- [EXERCISE DETAILS] Each line from the one holding "tool-like feel */" to the end of the data below must be output verbatim, with no other lines.

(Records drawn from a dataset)
───
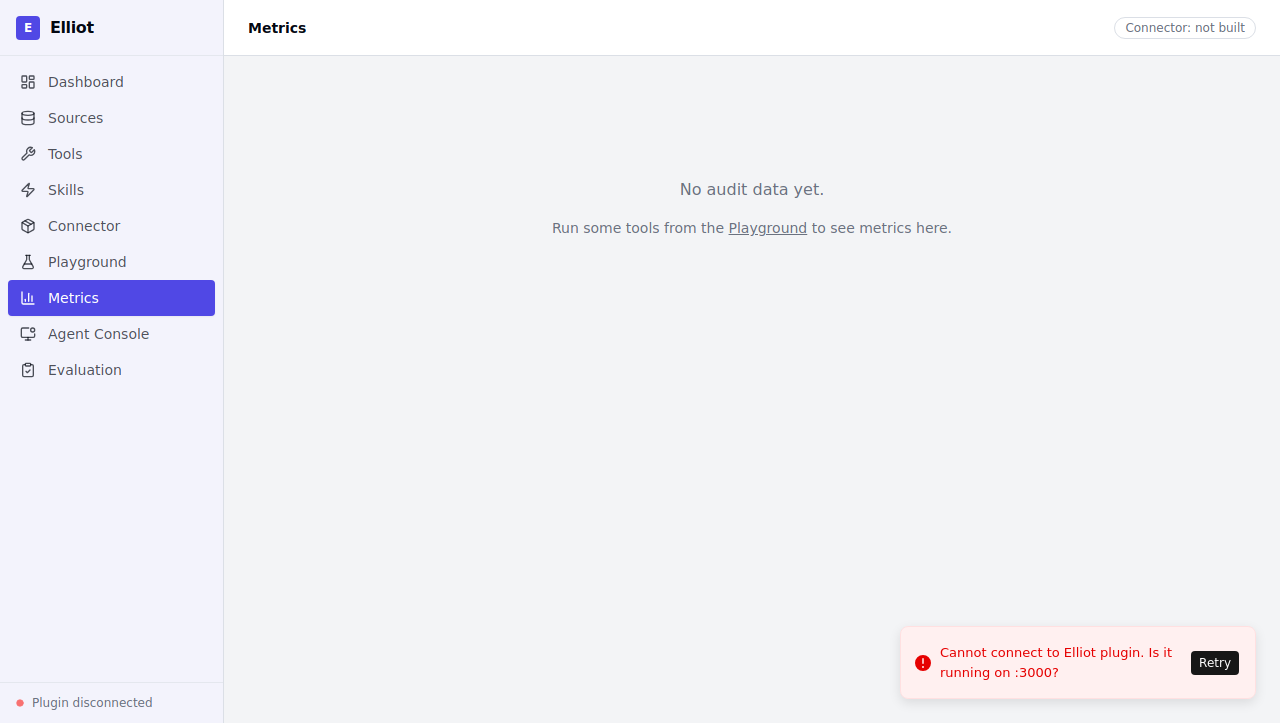
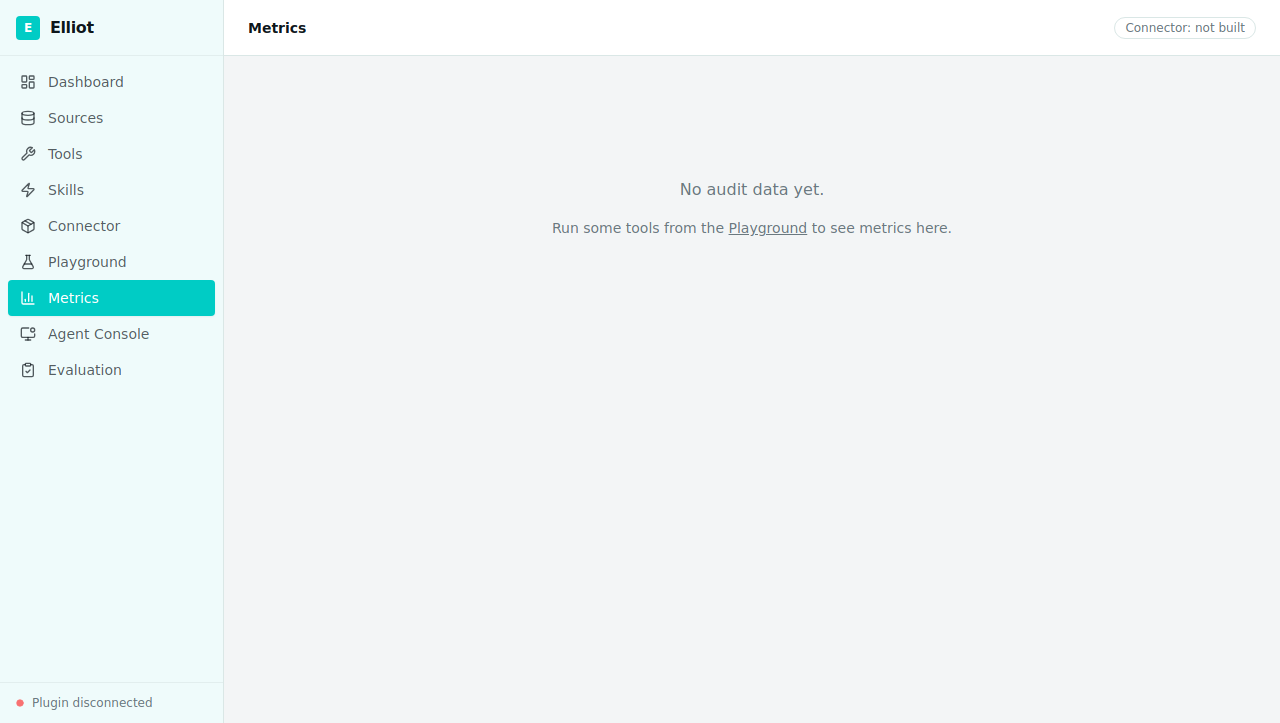
fix(studio): apply Elliot Teal brand color (#00cec8) and refresh screenshots
Replace indigo (243 75% 59%) with Elliot Teal (178 100% 40%) across all
CSS design tokens. Retake all 9 Studio screenshots to reflect the correct
brand color and current demo data state.

https://claude.ai/code/session_01Mtc241ya14kfZHy4ge2Dnv

Changed region(s): [[0.0, 0.3651, 0.1875, 0.4564], [0.7188, 0.8824, 0.9688, 0.9433], [0.0, 0.0, 0.0312, 0.0609]]

diff --git a/packages/studio/src/index.css b/packages/studio/src/index.css
@@ -5,40 +5,40 @@
 @layer base {
   :root {
     /* ── Elliot Design Tokens ─────────────────────────────────────────── */
-    /* Brand: Electric Indigo #4F46E5 */
+    /* Brand: Elliot Teal #00cec8 — HSL 178 100% 40% */
 
     --background: 0 0% 100%;
-    --foreground: 224 71% 4%;
+    --foreground: 200 30% 8%;
 
     --card: 0 0% 100%;
-    --card-foreground: 224 71% 4%;
+    --card-foreground: 200 30% 8%;
 
     --popover: 0 0% 100%;
-    --popover-foreground: 224 71% 4%;
+    --popover-foreground: 200 30% 8%;
 
-    /* Elliot Indigo — primary action color */
-    --primary: 243 75% 59%;
+    /* Elliot Teal — primary action color */
+    --primary: 178 100% 40%;
     --primary-foreground: 0 0% 100%;
 
-    /* Very light indigo tint — used for sidebar background */
-    --secondary: 243 60% 97%;
-    --secondary-foreground: 243 75% 35%;
+    /* Very light teal tint — used for sidebar background */
+    --secondary: 178 60% 96%;
+    --secondary-foreground: 178 100% 22%;
 
     /* Neutral gray — used for muted text and empty states */
-    --muted: 220 14% 96%;
-    --muted-foreground: 220 9% 46%;
+    --muted: 200 14% 96%;
+    --muted-foreground: 200 9% 46%;
 
-    /* Ultra-light indigo — used for hover states */
-    --accent: 243 100% 97%;
-    --accent-foreground: 243 75% 35%;
+    /* Ultra-light teal — used for hover states */
+    --accent: 178 80% 94%;
+    --accent-foreground: 178 100% 22%;
 
     --destructive: 0 84% 60%;
     --destructive-foreground: 0 0% 100%;
 
-    /* Slightly blue-tinted border — crisper than pure gray */
-    --border: 220 18% 88%;
-    --input: 220 18% 88%;
-    --ring: 243 75% 59%;
+    /* Teal-tinted border */
+    --border: 178 20% 88%;
+    --input: 178 20% 88%;
+    --ring: 178 100% 40%;
 
     /* Sharper radius for a technical, tool-like feel */
     --radius: 0.375rem;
───
- [EXERCISE SOLUTION]
     /* Sharper radius for a technical, tool-like feel */
     --radius: 0.375rem;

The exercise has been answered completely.